Here are 5 ways we think will help you to reduce information overload.

1.      Remove Electronic Clutter
The first and foremost thing to do is to unsubscribe from mailing lists that you may have subscribed to. You must also ensure that you designate about 20 minutes a day to your social networking activities and then not be tempted to use them throughout the day. Scheduling of social posts will help you to spend less time on social networking sites. Though most people refuse to admit, they should try and delete online dating accounts they don’t use. They are not only addictive, but also serve no real purpose unless you are actually single in life.
2.      Reduce What You Read
This may sound counterproductive but the amount of news articles and blog posts that we read these days is mind boggling. That necessarily has not made us any smarter. Try and subscribe to magazines that you like and are sure that they are of value to your profession and personal growth. FlipBoard, Zite, and other reading applications are addictive but can cause information overload if you do not know how to use them.
3.      Read Physical Books When Available, and Avoid Electronic Versions
The reason why paperbacks and hardbound books are still better than electronic documents is that we cannot easily shift to a different book or topic and close the page. When we hold a book, we are not as easily distracted as we would, if we read the same thing on a tablet, where it is easier to type a tweet to someone.
4.      Learn to Say No
Most of us are very passive when it comes to learning new things or exposing ourselves to unnecessary information. Always learn to say ‘no’ when you encounter new information (as opposed to knowledge) is bombarded at you from many sources. Stop for a minute and ask yourself if this information is useful to increase your knowledge on your chosen or adjacent topics. If it is not, then say ‘no’ mercilessly. This concept should not be confused with being close-minded to new information. That is something altogether different. What we are trying to say is that you should know which information is useful to your profession and if the source of that information is good enough. If either is questionable, then it is unwise to overload your cognitive processes with extra information which is not related to you in any way.

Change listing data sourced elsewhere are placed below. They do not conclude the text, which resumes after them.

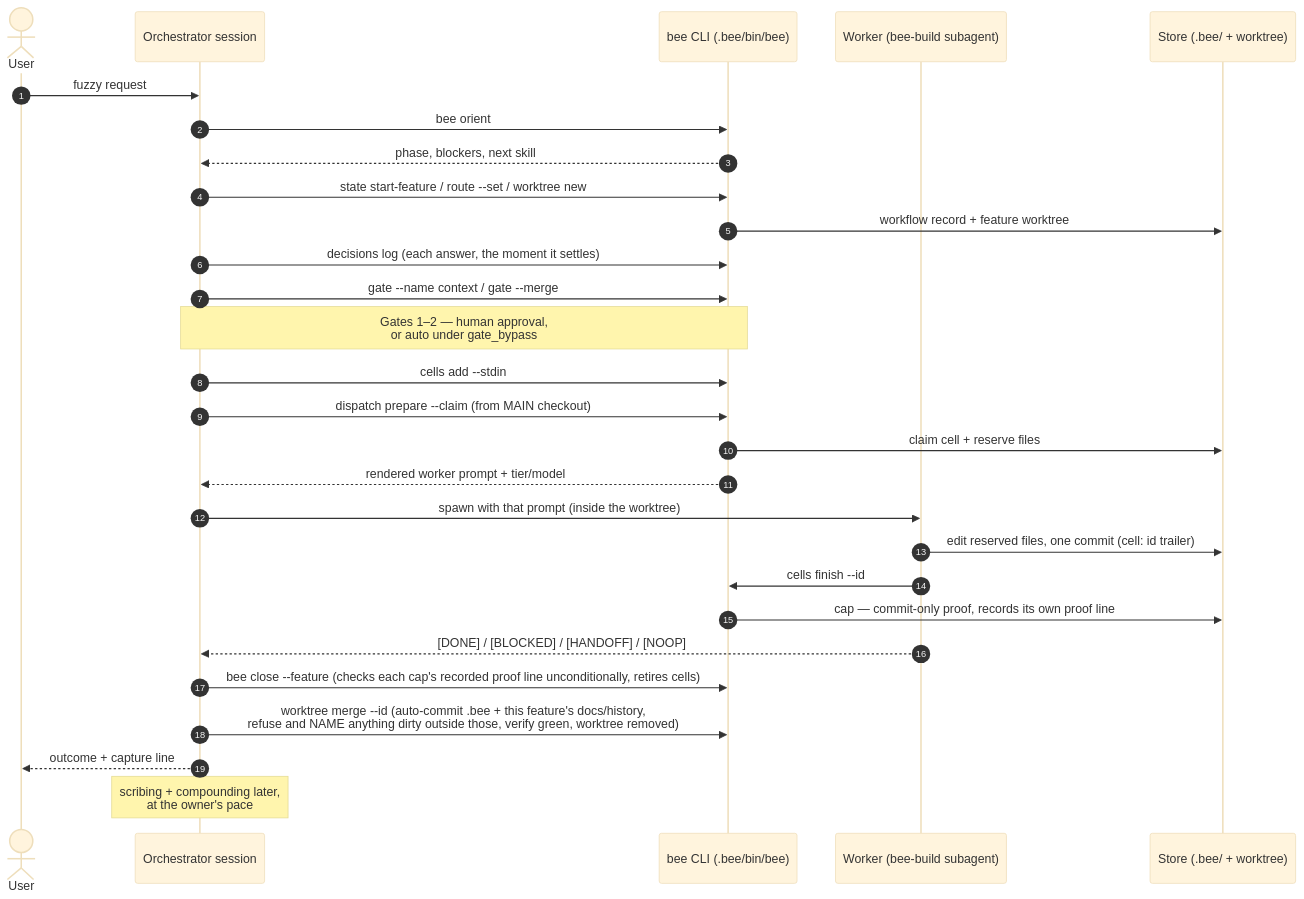
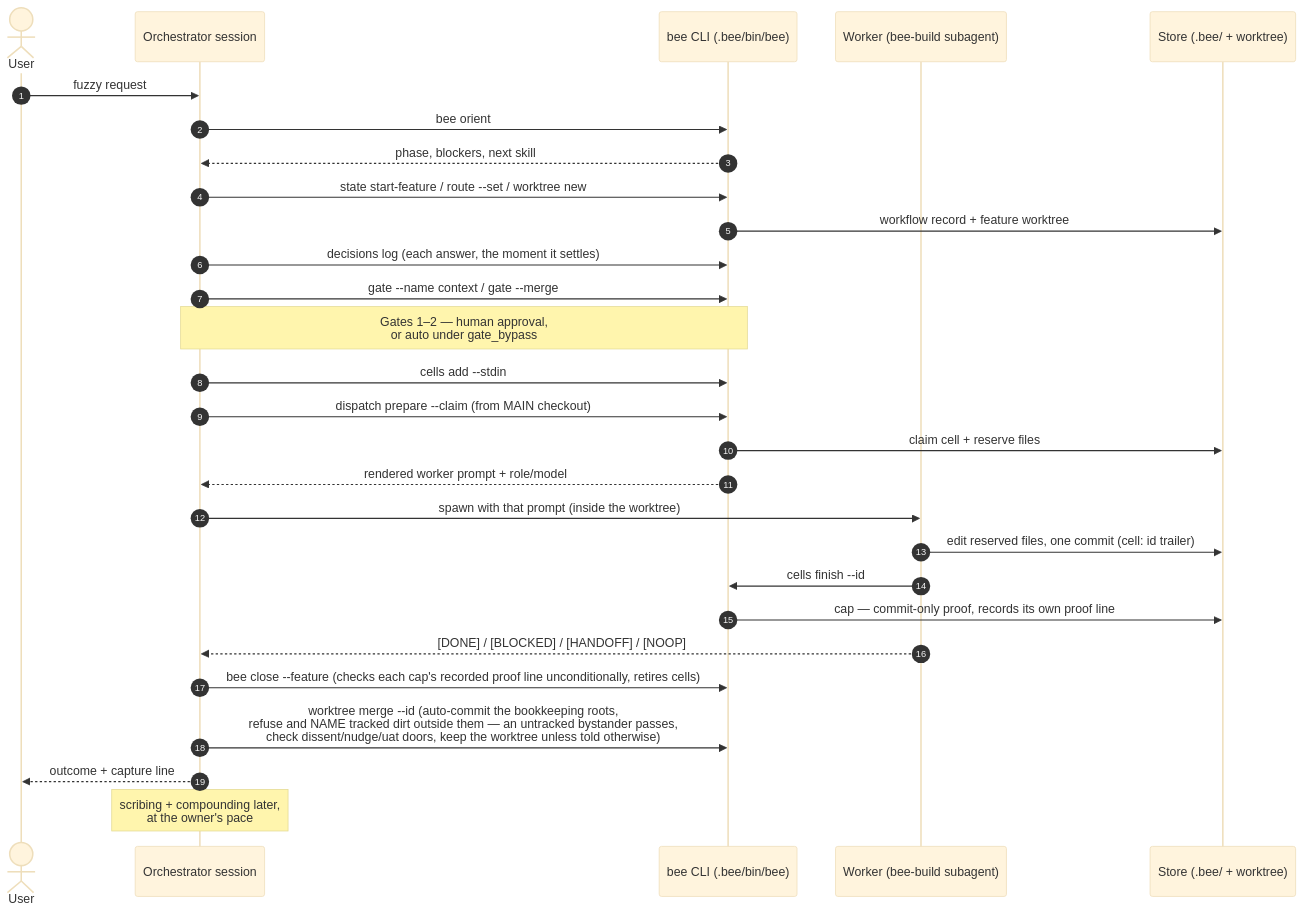
One commit to thanhsmind/beehive changed the third of 6 diagrams in docs/handbook/architecture-map.md. Above: the diagram before and after it, drawn with Mermaid (base theme). The commit also changed other lines of this file and 14 other files, not shown here.

````diff
--- a/docs/handbook/architecture-map.md
+++ b/docs/handbook/architecture-map.md
@@ -124,31 +124,31 @@
 ```mermaid
 sequenceDiagram
     autonumber
     actor U as User
     participant O as Orchestrator session
     participant B as bee CLI (.bee/bin/bee)
     participant W as Worker (bee-build subagent)
     participant S as Store (.bee/ + worktree)
 
     U->>O: fuzzy request
     O->>B: bee orient
     B-->>O: phase, blockers, next skill
     O->>B: state start-feature / route --set / worktree new
     B->>S: workflow record + feature worktree
     O->>B: decisions log (each answer, the moment it settles)
     O->>B: gate --name context / gate --merge
     Note over O,B: Gates 1–2 — human approval,<br/>or auto under gate_bypass
     O->>B: cells add --stdin
     O->>B: dispatch prepare --claim (from MAIN checkout)
     B->>S: claim cell + reserve files
-    B-->>O: rendered worker prompt + tier/model
+    B-->>O: rendered worker prompt + role/model
     O->>W: spawn with that prompt (inside the worktree)
     W->>S: edit reserved files, one commit (cell: id trailer)
     W->>B: cells finish --id
     B->>S: cap — commit-only proof, records its own proof line
     W-->>O: [DONE] / [BLOCKED] / [HANDOFF] / [NOOP]
     O->>B: bee close --feature (checks each cap's recorded proof line unconditionally, retires cells)
-    O->>B: worktree merge --id (auto-commit .bee + this feature's docs/history,<br/>refuse and NAME anything dirty outside those, verify green, worktree removed)
+    O->>B: worktree merge --id (auto-commit the bookkeeping roots,<br/>refuse and NAME tracked dirt outside them — an untracked bystander passes,<br/>check dissent/nudge/uat doors, keep the worktree unless told otherwise)
     O-->>U: outcome + capture line
     Note over O: scribing + compounding later,<br/>at the owner's pace
 ```
````
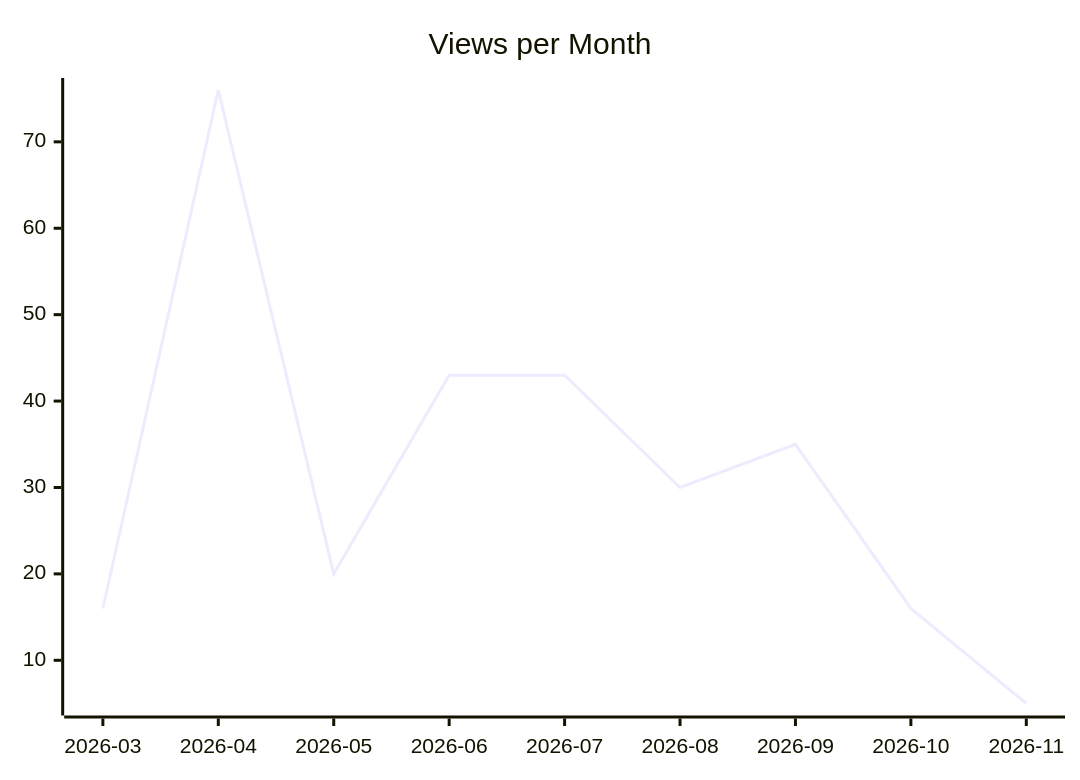
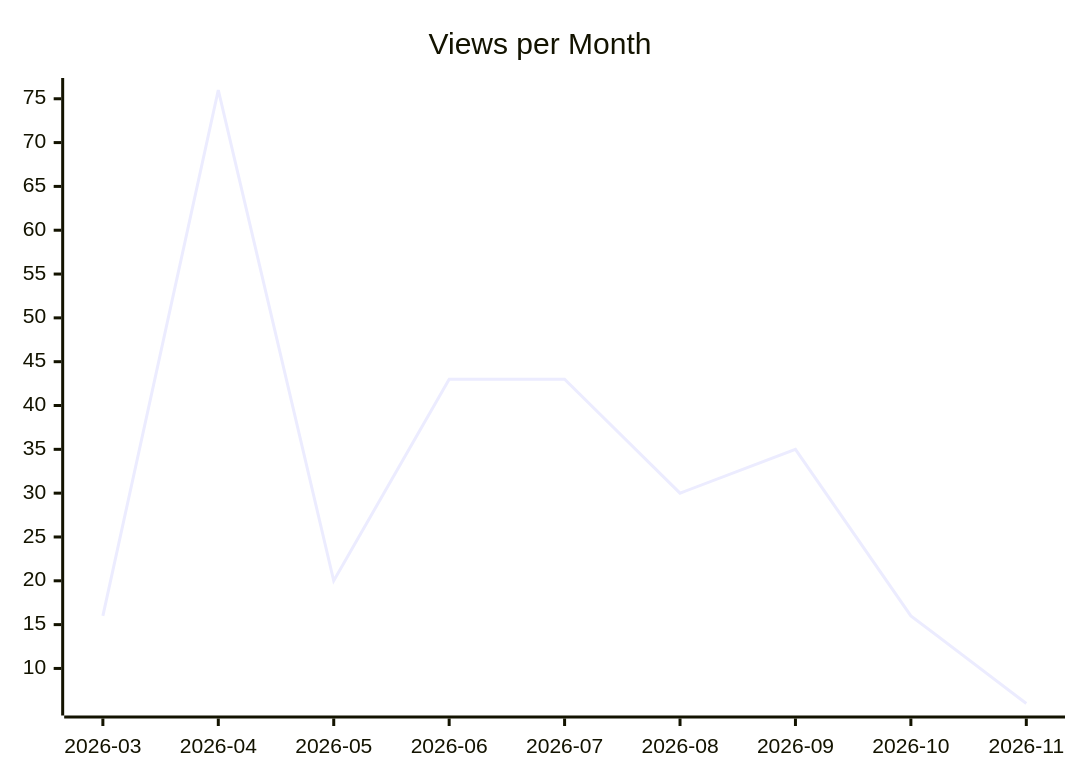
One commit to justdavis-family/github-analytics-data changed the second of 3 diagrams in karlmdavis/ksoap2-android/README.md. Above: the diagram before and after it, drawn with Mermaid. The commit also changed other lines of this file and 193 other files, not shown here.

````diff
--- a/karlmdavis/ksoap2-android/README.md
+++ b/karlmdavis/ksoap2-android/README.md
@@ -12,6 +12,6 @@
 ```mermaid
 xychart-beta
   title "Views per Month"
   x-axis ["2026-03", "2026-04", "2026-05", "2026-06", "2026-07", "2026-08", "2026-09", "2026-10", "2026-11"]
-  line [16, 76, 20, 43, 43, 30, 35, 16, 5]
+  line [16, 76, 20, 43, 43, 30, 35, 16, 6]
 ```
````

5.      Give Yourself Time to Not Think
This is a time tested strategy to ensure that your brain cells have enough time to rejuvenate themselves after resting. However, most of us switch from one information overload causing activity to another. At the end of the day, our productivity suffers and so does our self esteem. The idea is to completely put yourself away from any sort of information source for a couple of hours each day. An hour’s duration of working out at the gym and a cup of coffee with a friend should be enough to replenish those tired grey cells, so that can get back to your information hogging lifestyle.
Information overload is something that we cannot avoid in a world like today’s. It is something that we must learn to accept and grow. What we can do is, reduce it to the maximum possible level so that our creativity is not ruined and our productivity is increased. When we are exposed to more information than we can handle, we certainly become uncreative, tired, and predictable. Over time, it causes burnout and fatigue, leading to stress related problems that could also result in health issues. You can say ‘no’ to information overload by starting to taking a break, like right now!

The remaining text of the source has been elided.